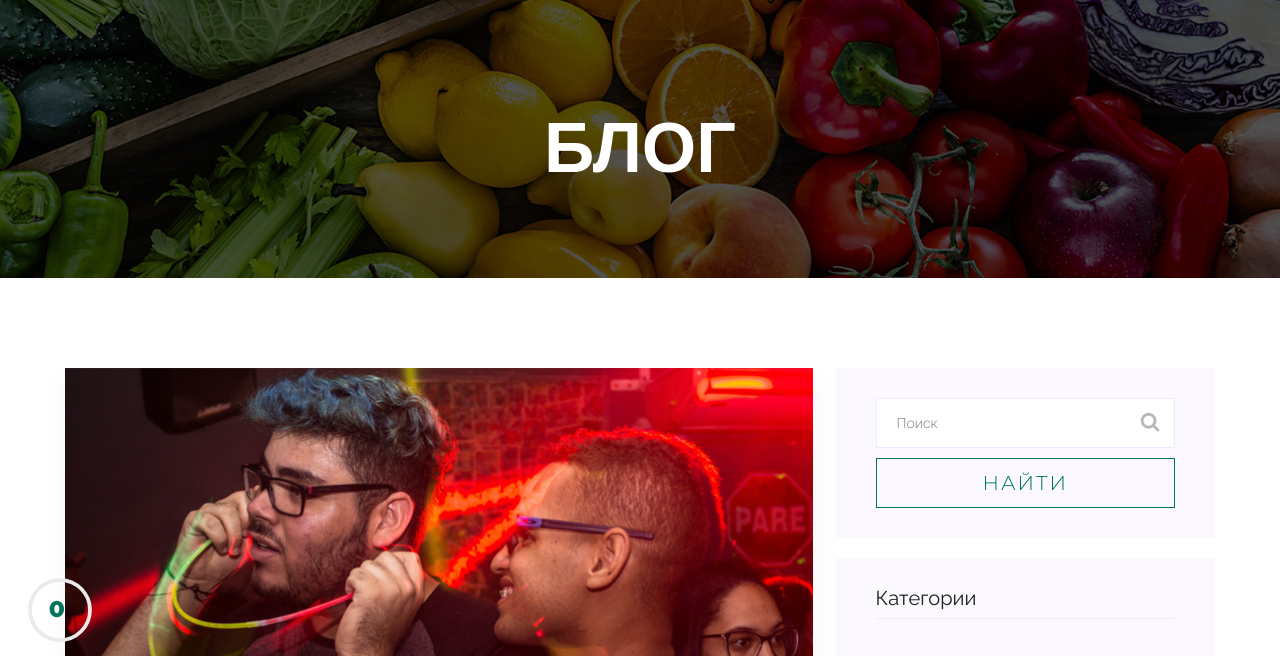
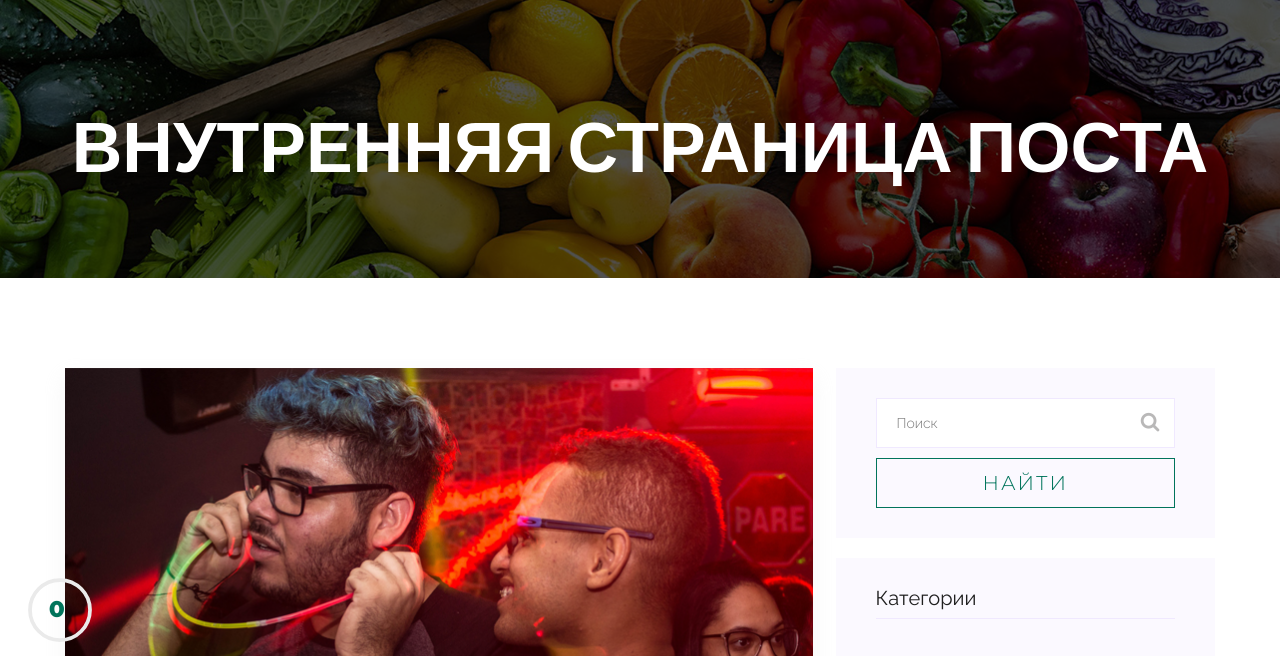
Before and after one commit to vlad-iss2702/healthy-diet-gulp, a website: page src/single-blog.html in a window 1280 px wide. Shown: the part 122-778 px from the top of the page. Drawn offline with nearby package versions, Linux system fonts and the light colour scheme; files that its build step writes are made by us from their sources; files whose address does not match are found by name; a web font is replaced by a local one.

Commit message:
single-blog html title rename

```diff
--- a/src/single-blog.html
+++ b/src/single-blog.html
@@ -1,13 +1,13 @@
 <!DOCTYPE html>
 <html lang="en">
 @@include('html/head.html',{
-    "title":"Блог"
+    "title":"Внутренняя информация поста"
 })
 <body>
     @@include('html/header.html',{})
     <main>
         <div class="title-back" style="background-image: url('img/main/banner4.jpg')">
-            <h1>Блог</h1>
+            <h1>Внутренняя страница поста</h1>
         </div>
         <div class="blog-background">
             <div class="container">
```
§ §
> **Task directions**
Check each line of the data above, and please copy the ones in which the string "single" occurs.

> **Answer to this problem**
Before and after one commit to vlad-iss2702/healthy-diet-gulp, a website: page src/single-blog.html in a window 1280 px wide. Shown: the part 122-778 px from the top of the page. Drawn offline with nearby package versions, Linux system fonts and the light colour scheme; files that its build step writes are made by us from their sources; files whose address does not match are found by name; a web font is replaced by a local one.
single-blog html title rename
--- a/src/single-blog.html
+++ b/src/single-blog.html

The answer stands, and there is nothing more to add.